(Front-end code edit data)
· · · · ·

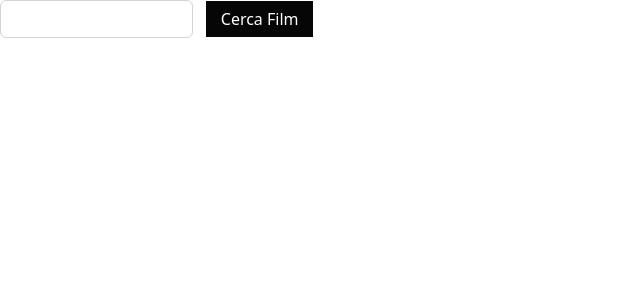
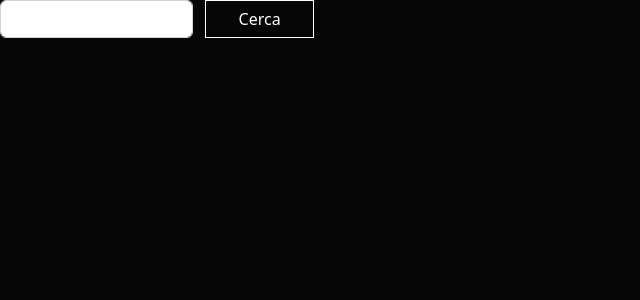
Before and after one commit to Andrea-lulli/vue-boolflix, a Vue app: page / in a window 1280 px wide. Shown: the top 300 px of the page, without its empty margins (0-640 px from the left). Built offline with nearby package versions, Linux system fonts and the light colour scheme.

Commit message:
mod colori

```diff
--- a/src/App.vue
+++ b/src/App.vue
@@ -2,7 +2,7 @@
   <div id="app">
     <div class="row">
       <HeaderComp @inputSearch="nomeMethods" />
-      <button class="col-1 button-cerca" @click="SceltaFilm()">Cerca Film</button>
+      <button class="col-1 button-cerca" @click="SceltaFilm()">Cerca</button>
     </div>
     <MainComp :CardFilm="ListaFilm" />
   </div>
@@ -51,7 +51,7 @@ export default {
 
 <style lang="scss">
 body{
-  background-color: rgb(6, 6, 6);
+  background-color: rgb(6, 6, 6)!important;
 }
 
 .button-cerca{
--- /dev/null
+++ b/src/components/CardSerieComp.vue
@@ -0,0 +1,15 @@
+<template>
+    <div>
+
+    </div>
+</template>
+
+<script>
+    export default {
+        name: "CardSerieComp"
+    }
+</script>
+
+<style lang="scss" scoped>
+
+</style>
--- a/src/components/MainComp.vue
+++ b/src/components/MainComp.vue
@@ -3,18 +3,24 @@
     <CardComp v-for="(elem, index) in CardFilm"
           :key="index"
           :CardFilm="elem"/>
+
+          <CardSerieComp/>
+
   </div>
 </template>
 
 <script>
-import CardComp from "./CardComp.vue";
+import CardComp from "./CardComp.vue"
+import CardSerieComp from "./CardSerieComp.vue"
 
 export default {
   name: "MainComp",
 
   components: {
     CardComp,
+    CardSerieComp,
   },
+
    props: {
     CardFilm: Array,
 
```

· · · · ·

### Your instructions
For the string "CardSerieComp", give the number of lines in the data that contain it, and only that number.

### Written solution
5